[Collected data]
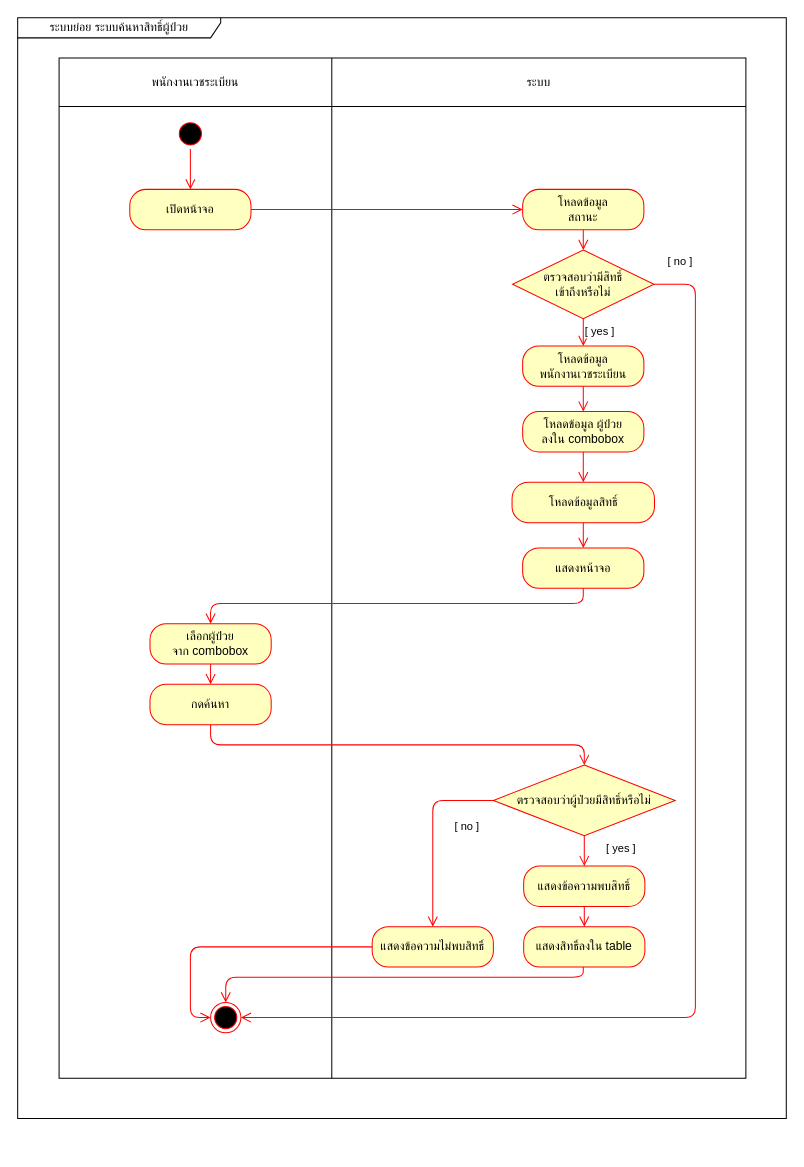
Before: page "System Activity Diagram" (2 of 5) of draw_io/b6103866-2.drawio in sut63/team10, a draw.io diagram. Source tidied: cells renumbered, new cells numbered last; positions are measured from the earlier drawing's top-left corner, leaving out a move shared by most shapes. Both pictures are drawn from the tidied source at 101%, with x=0, y=0 at pixel (17, 17).
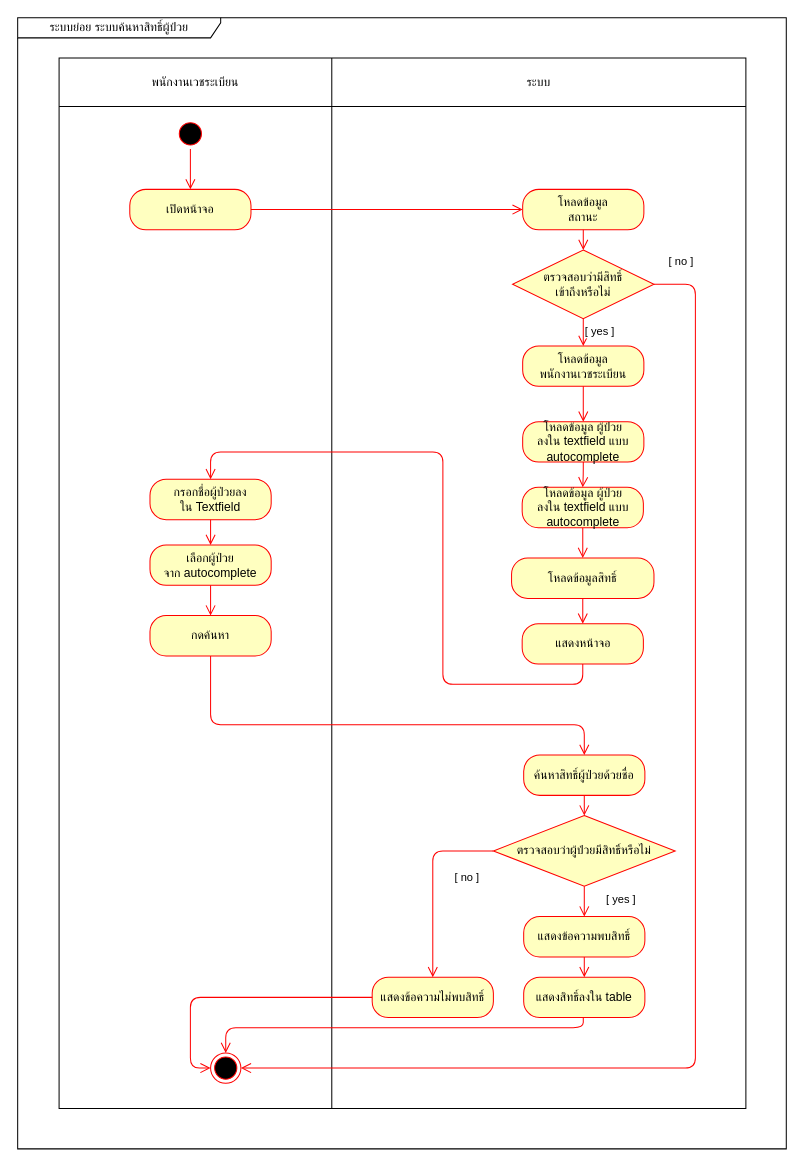
After the change.

Unchanged cells that the change refers to:
```xml
<mxCell id="23" value="ตรวจสอบว่ามีสิทธิ์&lt;br&gt;เข้าถึงหรือไม่" style="rhombus;whiteSpace=wrap;html=1;fillColor=#ffffc0;strokeColor=#ff0000;" parent="1" vertex="1">
  <mxGeometry x="490" y="230" width="140" height="68" as="geometry" />
</mxCell>
<mxCell id="27" value="โหลดข้อมูล&lt;br&gt;&lt;span&gt;พนักงานเวชระเบียน&lt;/span&gt;" style="rounded=1;whiteSpace=wrap;html=1;arcSize=40;fontColor=#000000;fillColor=#ffffc0;strokeColor=#ff0000;" parent="1" vertex="1">
  <mxGeometry x="500" y="325" width="120" height="40" as="geometry" />
</mxCell>
```

The edit, as a diff of the source:
```diff
@@
     <mxCell id="2" value="ระบบย่อย ระบบค้นหาสิทธิ์ผู้ป่วย" style="shape=umlFrame;whiteSpace=wrap;html=1;width=201;height=20;" parent="1" vertex="1">
-      <mxGeometry width="761" height="1090" as="geometry" />
+      <mxGeometry width="761" height="1120" as="geometry" />
     </mxCell>
     <mxCell id="3" style="shape=table;html=1;whiteSpace=wrap;startSize=0;childLayout=tableLayout;" parent="1" vertex="1">
-      <mxGeometry x="41" y="40" width="680" height="1010" as="geometry" />
+      <mxGeometry x="41" y="40" width="680" height="1040" as="geometry" />
     </mxCell>
@@
     <mxCell id="7" style="shape=partialRectangle;html=1;whiteSpace=wrap;fillColor=none;top=0;left=0;bottom=0;right=0;" parent="3" vertex="1">
-      <mxGeometry y="48" width="680" height="962" as="geometry" />
+      <mxGeometry y="48" width="680" height="992" as="geometry" />
     </mxCell>
     <mxCell id="8" style="shape=partialRectangle;html=1;whiteSpace=wrap;overflow=hidden;fillColor=none;top=0;left=0;bottom=0;right=0;" parent="7" vertex="1">
-      <mxGeometry width="270" height="962" as="geometry" />
+      <mxGeometry width="270" height="992" as="geometry" />
     </mxCell>
     <mxCell id="9" style="shape=partialRectangle;html=1;whiteSpace=wrap;overflow=hidden;fillColor=none;top=0;left=0;bottom=0;right=0;" parent="7" vertex="1">
-      <mxGeometry x="270" width="410" height="962" as="geometry" />
+      <mxGeometry x="270" width="410" height="992" as="geometry" />
     </mxCell>
@@
     <mxCell id="12" value="แสดงหน้าจอ" style="rounded=1;whiteSpace=wrap;html=1;arcSize=40;fontColor=#000000;fillColor=#ffffc0;strokeColor=#ff0000;" parent="1" vertex="1">
-      <mxGeometry x="500" y="525" width="120" height="40" as="geometry" />
+      <mxGeometry x="499.5" y="600" width="120" height="40" as="geometry" />
     </mxCell>
     <mxCell id="13" style="ellipse;html=1;shape=endState;fillColor=#000000;strokeColor=#ff0000;" parent="1" vertex="1">
-      <mxGeometry x="191" y="975" width="30" height="30" as="geometry" />
+      <mxGeometry x="191" y="1025" width="30" height="30" as="geometry" />
     </mxCell>
@@
     <mxCell id="16" value="กดค้นหา" style="rounded=1;whiteSpace=wrap;html=1;arcSize=40;fontColor=#000000;fillColor=#ffffc0;strokeColor=#ff0000;" parent="1" vertex="1">
-      <mxGeometry x="131" y="660" width="120" height="40" as="geometry" />
+      <mxGeometry x="131" y="592" width="120" height="40" as="geometry" />
     </mxCell>
-    <mxCell id="17" value="เลือกผู้ป่วย&lt;br&gt;จาก combobox" style="rounded=1;whiteSpace=wrap;html=1;arcSize=40;fontColor=#000000;fillColor=#ffffc0;strokeColor=#ff0000;" parent="1" vertex="1">
-      <mxGeometry x="131" y="600" width="120" height="40" as="geometry" />
+    <mxCell id="17" value="&lt;span&gt;กรอกชื่อ&lt;/span&gt;ผู้ป่วยลงใน&lt;span&gt;&amp;nbsp;Textfield&lt;/span&gt;" style="rounded=1;whiteSpace=wrap;html=1;arcSize=40;fontColor=#000000;fillColor=#ffffc0;strokeColor=#ff0000;" parent="1" vertex="1">
+      <mxGeometry x="131" y="457" width="120" height="40" as="geometry" />
     </mxCell>
-    <mxCell id="18" style="edgeStyle=orthogonalEdgeStyle;html=1;verticalAlign=bottom;endArrow=open;endSize=8;strokeColor=#ff0000;entryX=0.5;entryY=0;entryDx=0;entryDy=0;" parent="1" edge="1" source="17" target="16">
+    <mxCell id="18" style="edgeStyle=orthogonalEdgeStyle;html=1;verticalAlign=bottom;endArrow=open;endSize=8;strokeColor=#ff0000;entryX=0.5;entryY=0;entryDx=0;entryDy=0;" parent="1" edge="1" source="17" target="43">
       <mxGeometry relative="1" as="geometry" />
     </mxCell>
-    <mxCell id="19" style="edgeStyle=orthogonalEdgeStyle;html=1;verticalAlign=bottom;endArrow=open;endSize=8;strokeColor=#ff0000;entryX=0.5;entryY=0;entryDx=0;entryDy=0;exitX=0.5;exitY=1;exitDx=0;exitDy=0;" parent="1" edge="1" source="16" target="21">
+    <mxCell id="19" style="edgeStyle=orthogonalEdgeStyle;html=1;verticalAlign=bottom;endArrow=open;endSize=8;strokeColor=#ff0000;entryX=0.5;entryY=0;entryDx=0;entryDy=0;exitX=0.5;exitY=1;exitDx=0;exitDy=0;" parent="1" edge="1" source="45" target="21">
       <mxGeometry relative="1" as="geometry">
         <Array as="points">
-          <mxPoint x="191" y="720" />
-          <mxPoint x="561" y="720" />
+          <mxPoint x="561" y="780" />
+          <mxPoint x="561" y="780" />
         </Array>
       </mxGeometry>
     </mxCell>
@@
     <mxCell id="21" value="ตรวจสอบว่าผู้ป่วยมีสิทธิ์หรือไม่" style="rhombus;whiteSpace=wrap;html=1;fillColor=#ffffc0;strokeColor=#ff0000;" parent="1" vertex="1">
-      <mxGeometry x="471" y="740" width="180" height="70" as="geometry" />
+      <mxGeometry x="471" y="790" width="180" height="70" as="geometry" />
     </mxCell>
     <mxCell id="22" style="edgeStyle=orthogonalEdgeStyle;html=1;align=left;verticalAlign=top;endArrow=open;endSize=8;strokeColor=#ff0000;" parent="1" edge="1" source="30" target="13">
       <mxGeometry x="-1" y="42" relative="1" as="geometry">
         <Array as="points">
-          <mxPoint x="560" y="950" />
-          <mxPoint x="206" y="950" />
+          <mxPoint x="560" y="1000" />
+          <mxPoint x="206" y="1000" />
         </Array>
         <mxPoint x="-1" y="-10" as="offset" />
       </mxGeometry>
     </mxCell>
@@
     <mxCell id="24" value="[ no ]" style="edgeStyle=orthogonalEdgeStyle;html=1;align=left;verticalAlign=bottom;endArrow=open;endSize=8;strokeColor=#ff0000;entryX=1;entryY=0.5;entryDx=0;entryDy=0;exitX=1;exitY=0.5;exitDx=0;exitDy=0;" parent="1" edge="1" source="23" target="13">
       <mxGeometry x="-0.98" y="14" relative="1" as="geometry">
         <Array as="points">
           <mxPoint x="671" y="264" />
-          <mxPoint x="671" y="990" />
+          <mxPoint x="671" y="1040" />
         </Array>
       </mxGeometry>
     </mxCell>
@@
     <mxCell id="29" style="edgeStyle=orthogonalEdgeStyle;html=1;verticalAlign=bottom;endArrow=open;endSize=8;strokeColor=#ff0000;exitX=0.5;exitY=1;exitDx=0;exitDy=0;entryX=0.5;entryY=0;entryDx=0;entryDy=0;" parent="1" edge="1" source="12" target="17">
       <mxGeometry relative="1" as="geometry">
         <Array as="points">
-          <mxPoint x="560" y="580" />
-          <mxPoint x="191" y="580" />
+          <mxPoint x="560" y="660" />
+          <mxPoint x="421" y="660" />
+          <mxPoint x="421" y="430" />
+          <mxPoint x="191" y="430" />
         </Array>
       </mxGeometry>
     </mxCell>
     <mxCell id="30" value="&lt;span&gt;แสดงสิทธิ์ลงใน table&lt;/span&gt;" style="rounded=1;whiteSpace=wrap;html=1;arcSize=40;fontColor=#000000;fillColor=#ffffc0;strokeColor=#ff0000;" parent="1" vertex="1">
-      <mxGeometry x="501" y="900" width="120" height="40" as="geometry" />
+      <mxGeometry x="501" y="950" width="120" height="40" as="geometry" />
     </mxCell>
@@
     <mxCell id="32" value="แสดงข้อความไม่พบสิทธิ์" style="rounded=1;whiteSpace=wrap;html=1;arcSize=40;fontColor=#000000;fillColor=#ffffc0;strokeColor=#ff0000;" parent="1" vertex="1">
-      <mxGeometry x="351" y="900" width="120" height="40" as="geometry" />
+      <mxGeometry x="351" y="950" width="120" height="40" as="geometry" />
     </mxCell>
     <mxCell id="33" value="[ no ]" style="edgeStyle=orthogonalEdgeStyle;html=1;align=left;verticalAlign=bottom;endArrow=open;endSize=8;strokeColor=#ff0000;entryX=0.5;entryY=0;entryDx=0;entryDy=0;exitX=0;exitY=0.5;exitDx=0;exitDy=0;" parent="1" edge="1" source="21" target="32">
       <mxGeometry x="0.03" y="20" relative="1" as="geometry">
         <Array as="points">
-          <mxPoint x="411" y="775" />
+          <mxPoint x="411" y="825" />
         </Array>
       </mxGeometry>
     </mxCell>
-    <mxCell id="34" value="โหลดข้อมูล ผู้ป่วย&lt;br&gt;ลงใน combobox" style="rounded=1;whiteSpace=wrap;html=1;arcSize=40;fontColor=#000000;fillColor=#ffffc0;strokeColor=#ff0000;" parent="1" vertex="1">
-      <mxGeometry x="500" y="390" width="120" height="40" as="geometry" />
+    <mxCell id="34" value="โหลดข้อมูล ผู้ป่วย&lt;br&gt;ลงใน textfield แบบ autocomplete" style="rounded=1;whiteSpace=wrap;html=1;arcSize=40;fontColor=#000000;fillColor=#ffffc0;strokeColor=#ff0000;" parent="1" vertex="1">
+      <mxGeometry x="499.5" y="465" width="120" height="40" as="geometry" />
     </mxCell>
     <mxCell id="35" value="โหลดข้อมูลสิทธิ์" style="rounded=1;whiteSpace=wrap;html=1;arcSize=40;fontColor=#000000;fillColor=#ffffc0;strokeColor=#ff0000;" parent="1" vertex="1">
-      <mxGeometry x="489.5" y="460" width="141" height="40" as="geometry" />
+      <mxGeometry x="489" y="535" width="141" height="40" as="geometry" />
     </mxCell>
     <mxCell id="36" style="edgeStyle=orthogonalEdgeStyle;html=1;align=left;verticalAlign=top;endArrow=open;endSize=8;strokeColor=#ff0000;exitX=0;exitY=0.5;exitDx=0;exitDy=0;entryX=0;entryY=0.5;entryDx=0;entryDy=0;" parent="1" edge="1" source="32" target="13">
       <mxGeometry x="-1" y="42" relative="1" as="geometry">
         <Array as="points">
-          <mxPoint x="171" y="920" />
-          <mxPoint x="171" y="990" />
+          <mxPoint x="171" y="970" />
+          <mxPoint x="171" y="1040" />
         </Array>
         <mxPoint x="-1" y="-10" as="offset" />
       </mxGeometry>
     </mxCell>
@@
-    <mxCell id="38" style="edgeStyle=orthogonalEdgeStyle;html=1;verticalAlign=bottom;endArrow=open;endSize=8;strokeColor=#ff0000;exitX=0.5;exitY=1;exitDx=0;exitDy=0;entryX=0.5;entryY=0;entryDx=0;entryDy=0;" parent="1" edge="1" source="27" target="34">
+    <mxCell id="38" style="edgeStyle=orthogonalEdgeStyle;html=1;verticalAlign=bottom;endArrow=open;endSize=8;strokeColor=#ff0000;exitX=0.5;exitY=1;exitDx=0;exitDy=0;entryX=0.5;entryY=0;entryDx=0;entryDy=0;" parent="1" edge="1" source="27" target="42">
       <mxGeometry relative="1" as="geometry" />
     </mxCell>
     <mxCell id="39" value="แสดงข้อความพบสิทธิ์" style="rounded=1;whiteSpace=wrap;html=1;arcSize=40;fontColor=#000000;fillColor=#ffffc0;strokeColor=#ff0000;" parent="1" vertex="1">
-      <mxGeometry x="501" y="840" width="120" height="40" as="geometry" />
+      <mxGeometry x="501" y="890" width="120" height="40" as="geometry" />
     </mxCell>
@@
+    <mxCell id="41" style="edgeStyle=orthogonalEdgeStyle;html=1;verticalAlign=bottom;endArrow=open;endSize=8;strokeColor=#ff0000;exitX=0.5;exitY=1;exitDx=0;exitDy=0;entryX=0.5;entryY=0;entryDx=0;entryDy=0;" parent="1" edge="1" source="42" target="34">
+      <mxGeometry relative="1" as="geometry" />
+    </mxCell>
+    <mxCell id="42" value="โหลดข้อมูล ผู้ป่วย&lt;br&gt;ลงใน textfield แบบ autocomplete" style="rounded=1;whiteSpace=wrap;html=1;arcSize=40;fontColor=#000000;fillColor=#ffffc0;strokeColor=#ff0000;" parent="1" vertex="1">
+      <mxGeometry x="500" y="400" width="120" height="40" as="geometry" />
+    </mxCell>
+    <mxCell id="43" value="เลือกผู้ป่วย&lt;br&gt;จาก autocomplete" style="rounded=1;whiteSpace=wrap;html=1;arcSize=40;fontColor=#000000;fillColor=#ffffc0;strokeColor=#ff0000;" parent="1" vertex="1">
+      <mxGeometry x="131" y="522" width="120" height="40" as="geometry" />
+    </mxCell>
+    <mxCell id="44" style="edgeStyle=orthogonalEdgeStyle;html=1;verticalAlign=bottom;endArrow=open;endSize=8;strokeColor=#ff0000;entryX=0.5;entryY=0;entryDx=0;entryDy=0;" parent="1" edge="1" source="43" target="16">
+      <mxGeometry relative="1" as="geometry" />
+    </mxCell>
+    <mxCell id="45" value="ค้นหาสิทธิ์ผู้ป่วยด้วยชื่อ" style="rounded=1;whiteSpace=wrap;html=1;arcSize=40;fontColor=#000000;fillColor=#ffffc0;strokeColor=#ff0000;" parent="1" vertex="1">
+      <mxGeometry x="501" y="730" width="120" height="40" as="geometry" />
+    </mxCell>
+    <mxCell id="46" style="edgeStyle=orthogonalEdgeStyle;html=1;verticalAlign=bottom;endArrow=open;endSize=8;strokeColor=#ff0000;entryX=0.5;entryY=0;entryDx=0;entryDy=0;exitX=0.5;exitY=1;exitDx=0;exitDy=0;" parent="1" edge="1" source="16" target="45">
+      <mxGeometry relative="1" as="geometry">
+        <Array as="points">
+          <mxPoint x="191" y="700" />
+          <mxPoint x="561" y="700" />
+        </Array>
+      </mxGeometry>
+    </mxCell>
```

[Task to complete] What is needed is an exact copy of the lines from the start of the records through the line containing "The edit, as", with no pictures.

[Solution]
Before: page "System Activity Diagram" (2 of 5) of draw_io/b6103866-2.drawio in sut63/team10, a draw.io diagram. Source tidied: cells renumbered, new cells numbered last; positions are measured from the earlier drawing's top-left corner, leaving out a move shared by most shapes. Both pictures are drawn from the tidied source at 101%, with x=0, y=0 at pixel (17, 17).
After the change.

Unchanged cells that the change refers to:
```xml
<mxCell id="23" value="ตรวจสอบว่ามีสิทธิ์&lt;br&gt;เข้าถึงหรือไม่" style="rhombus;whiteSpace=wrap;html=1;fillColor=#ffffc0;strokeColor=#ff0000;" parent="1" vertex="1">
  <mxGeometry x="490" y="230" width="140" height="68" as="geometry" />
</mxCell>
<mxCell id="27" value="โหลดข้อมูล&lt;br&gt;&lt;span&gt;พนักงานเวชระเบียน&lt;/span&gt;" style="rounded=1;whiteSpace=wrap;html=1;arcSize=40;fontColor=#000000;fillColor=#ffffc0;strokeColor=#ff0000;" parent="1" vertex="1">
  <mxGeometry x="500" y="325" width="120" height="40" as="geometry" />
</mxCell>
```

The edit, as a diff of the source:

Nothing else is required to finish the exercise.